The month of June… hot, humid, fireflies, grilling out, and cucumbers. LOTS and LOTS of cucumbers. They are a very prolific plant in the south. As long as you pick them daily, sometimes twice a day, they will continue to give an abundance of goodness throughout the summer.
Sweet pickles are the preferred type in our house. There are a few who prefer dill and there are a couple who will always reach for the spicy **raises hand**. Why not combine my love of spicy with my love of dill?
3-4 pounds pickling cucumbers (the small ones stay crisper longer) sliced 1/2 inch thick
8 cloves garlic, peeled
8 teaspoons dill seed (or 8 heads fresh dill)
8 teaspoons pickling spice
8 jalapeno peppers, seeded and sliced 1/4 – 1/2 inch thick
8 cups water
1 cup vinegar (white or apple cider, I used white)
1/2 cup canning or kosher salt
I found the greatest little kitchen gadget today. It’s a jalapeno pepper corer. I love kitchen gadgets but this one is really awesome. It saved me a tremendous amount of pain having to handle the peppers while I removed the seeds. I somehow always manage to get the hot stuff in my eyes. You just cut the top off the pepper, insert the corer and twist it around to remove the veins and seeds. It also enables you to make perfect little rings of peppers.
In a large pot, bring the water, vinegar, and salt to a boil. When the salt is completely dissolved, reduce the heat to low and simmer until your jars are prepared.
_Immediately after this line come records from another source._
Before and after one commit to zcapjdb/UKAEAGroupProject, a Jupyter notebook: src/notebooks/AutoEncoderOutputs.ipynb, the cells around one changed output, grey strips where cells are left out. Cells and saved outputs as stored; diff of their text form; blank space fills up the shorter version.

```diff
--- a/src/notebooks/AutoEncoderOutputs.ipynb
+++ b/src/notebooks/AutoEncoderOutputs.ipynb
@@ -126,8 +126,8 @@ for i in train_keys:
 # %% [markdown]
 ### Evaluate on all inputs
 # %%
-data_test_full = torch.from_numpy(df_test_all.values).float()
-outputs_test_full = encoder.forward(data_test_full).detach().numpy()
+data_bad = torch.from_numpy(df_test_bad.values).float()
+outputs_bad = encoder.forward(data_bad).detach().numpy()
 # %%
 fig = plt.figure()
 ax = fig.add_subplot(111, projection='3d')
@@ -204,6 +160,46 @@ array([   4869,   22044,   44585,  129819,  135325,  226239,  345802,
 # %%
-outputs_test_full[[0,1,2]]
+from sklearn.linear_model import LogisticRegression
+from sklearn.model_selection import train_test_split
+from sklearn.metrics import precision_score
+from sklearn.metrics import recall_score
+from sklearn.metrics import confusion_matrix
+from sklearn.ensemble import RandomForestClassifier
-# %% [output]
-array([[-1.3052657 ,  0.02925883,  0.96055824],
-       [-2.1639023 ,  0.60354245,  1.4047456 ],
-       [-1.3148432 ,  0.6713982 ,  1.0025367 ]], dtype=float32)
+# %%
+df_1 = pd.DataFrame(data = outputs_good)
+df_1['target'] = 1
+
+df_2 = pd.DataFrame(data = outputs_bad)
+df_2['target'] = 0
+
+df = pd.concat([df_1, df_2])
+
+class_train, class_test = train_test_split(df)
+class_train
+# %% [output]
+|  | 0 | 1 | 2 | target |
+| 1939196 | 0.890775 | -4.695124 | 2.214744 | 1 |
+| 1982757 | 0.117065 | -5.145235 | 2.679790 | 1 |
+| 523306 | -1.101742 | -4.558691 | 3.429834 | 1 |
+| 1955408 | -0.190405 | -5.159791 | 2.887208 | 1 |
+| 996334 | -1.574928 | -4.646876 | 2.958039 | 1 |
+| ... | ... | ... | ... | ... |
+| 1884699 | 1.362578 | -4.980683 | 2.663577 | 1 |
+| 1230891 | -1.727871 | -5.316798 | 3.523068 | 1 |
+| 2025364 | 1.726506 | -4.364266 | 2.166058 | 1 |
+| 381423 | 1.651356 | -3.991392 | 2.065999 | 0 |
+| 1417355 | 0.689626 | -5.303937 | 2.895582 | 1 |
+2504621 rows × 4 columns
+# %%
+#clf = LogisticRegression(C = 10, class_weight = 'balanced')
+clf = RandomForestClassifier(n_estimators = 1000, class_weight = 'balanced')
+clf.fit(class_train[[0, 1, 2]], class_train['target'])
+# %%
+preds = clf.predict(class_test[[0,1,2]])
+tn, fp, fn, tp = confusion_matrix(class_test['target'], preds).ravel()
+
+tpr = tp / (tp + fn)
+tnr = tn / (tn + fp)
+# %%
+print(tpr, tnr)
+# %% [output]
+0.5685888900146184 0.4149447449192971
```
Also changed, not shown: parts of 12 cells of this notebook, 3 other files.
This recipe will make 8-pint jars of pickles. Prepare your jars by washing in hot water and set aside.
To each jar add:
1 clove garlic, cut in half
1 teaspoon dill seed (or 1 head fresh dill)
1 teaspoon pickling spice
1 sliced jalapeno (more if you want them really spicy)
Place the sliced cucumbers into the jars to fill. Pour the simmering liquid over the cucumbers leaving a 1/2 inch headspace. Place the lid and ring on the jars. Tighten to fingertip tightness.
Process in a boiling water bath canner for 10 minutes.
Remove from the canner and allow them to sit for 3 days before opening. This should give the peppers time to mellow out a little.
This recipe could also be used for green beans, asparagus, or carrots. You could substitute 1/4 teaspoon red pepper flakes for the jalapeno peppers if you prefer.
I must say this recipe is easy and the pickles are DEVINE! I ate a qt jar in two days. I love the garlic and dill flavor although I did not want alot of heat. I only added half the jalapeno to a jar. I will grow lots of dill next year and more cucumbers and jalapenos.
Thank you! These are one of our favorites too! I’m glad you enjoyed them.
Ours came out very salty and we went by the recipe.
I’m sorry you found them too salty. I’ve never experienced that problem before.
Im confused on the “Process in a boiling water bath canner for 10 minutes” and the next step.
And if i were to use other vegtables like asparagus or green beans, how much of those would i need?
To process in a water bath canner makes the product shelf-stable so that it doesn’t need to be refrigerated and will last for a long time in a cabinet or elsewhere. Water bath canners are available at most hardware stores, even places such as Wal-Mart. It’s a large pot that allows you to cover the jars and boil them for a certain period of time, killing the bacteria that may be in the jars. The “next” step is simply removing them from the canner and allowing them to sit for a few days before you open them to eat. For this recipe, it allows the flavors to mingle and mellows the flavors of the jalapenos. You could easily add other vegetables to this recipe if you wanted to. The amount of other vegetables used would be totally up to you. The vinegar in this recipe makes it a very flexible recipe. I hope this helped.
How long do these last? And i didnt do the bathing part so im guessing i can leave them in the fridge.
If they are water-bathed, they will last for up to a year. If not water-bathed, you will need to refrigerate them and they will last for several months.
Am trying your recipe, love spicy garlic dill pickles! Question–I noticed you use an 8 to 1 ratio of water to vinegar. Some recipes use a 1 to 1 ratio. What is the difference if any?
It’s a matter of personal preference, really. I prefer a less vinegary taste in my pickles. There may be other differences but this is my go-to recipe, so it’s hard for me to answer.
Have you ever had any issues with the 8 to 1 ratio? Any foods not can as well compared to others with higher vinegar content?
We just made a batch of pickles, carrots, and greens beans, and so far we really like the pickles!
I’m not sure what you mean concerning the 8 to 1 ratio? We tend to rotate our supply frequently and have had few problems. Pickles will tend to get softer quicker than other pickled items but stay “fresh” tasting and retain their crunch for a long time. Carrots will lose their taste and color if left for too long, but we’ve never had a problem with beans, even after a couple of years. Dilled Green Beans are a favorite of ours.